Abbott financial reforms to be defeated by the Senate
DESPITE trying to change financial advice by circumventing the parliament, the Abbott Government's reforms can expect to be defeated when the new Senate sits next week.
The government's reforms, facing opposition from seniors, the superannuation industry and financial advice sector, can add Senators to the list.
Both The Greens and Palmer United Party on Tuesday declared their hand, confirming they would join Labor in opposing changes moved last week.
The changes, which critics have said water down strict rules on financial advice, commissions and potential conflicts of interest, were moved through a government-gazetted regulations change last Thursday.
That change, which enacts the government's reforms, was made only hours before a Senate inquiry called for a Royal Commission on similar issues at the Commonwealth Bank and enforcement by the companies' regulator.
But while it will avoid lengthy public debate in parliament, the gazette notice, approved by Governor-General Sir Peter Cosgrove, can be disallowed by the Senate.
Finance Minister Mathias Cormann on Monday officially put the regulations in place, despite the potential for a disallowance motion to be moved when the new Senate sits.
It is this mechanism the Senate crossbench and opposition on Tuesday confirmed they would use to ensure the changes would not be passed.

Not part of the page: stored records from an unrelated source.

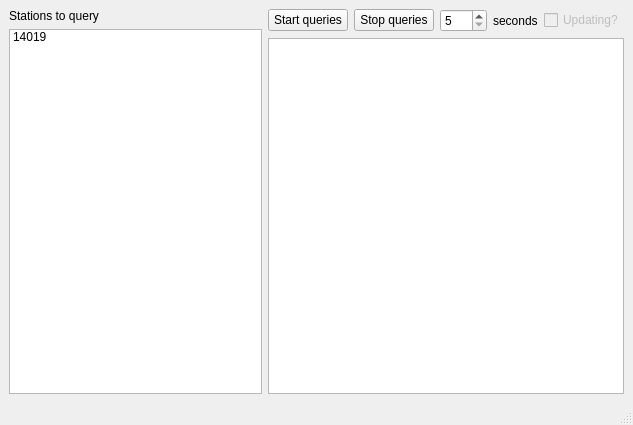
This is interface.ui in flothesof/VelibApp as Qt 5 draws it before an edit. The edited form follows.
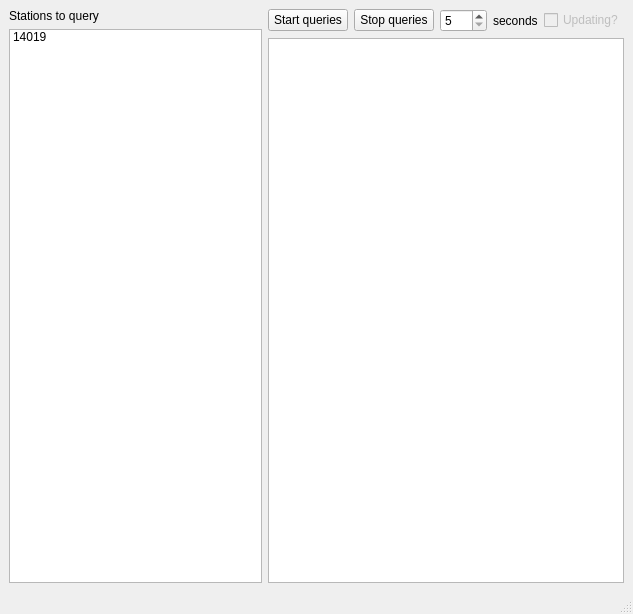
This is the edited form.

```diff
--- a/interface.ui
+++ b/interface.ui
@@ -7,13 +7,15 @@
     <x>0</x>
     <y>0</y>
     <width>633</width>
-    <height>425</height>
+    <height>614</height>
    </rect>
   </property>
   <property name="windowTitle">
    <string>MainWindow</string>
   </property>
   <widget class="QWidget" name="centralwidget">
+   <layout class="QVBoxLayout" name="verticalLayout_3">
+    <item>
    <layout class="QHBoxLayout" name="horizontalLayout_2">
     <item>
      <layout class="QVBoxLayout" name="verticalLayout">
@@ -87,6 +89,8 @@
       </item>
       <item>
        <widget class="QTextBrowser" name="textBrowser"/>
+        </item>
+       </layout>
       </item>
      </layout>
     </item>
```
Lines whose indentation alone changed are shown as unchanged.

The government's reforms are now in limbo, with critics urging the reforms to be dropped, despite public signals showing the government hopes to proceed.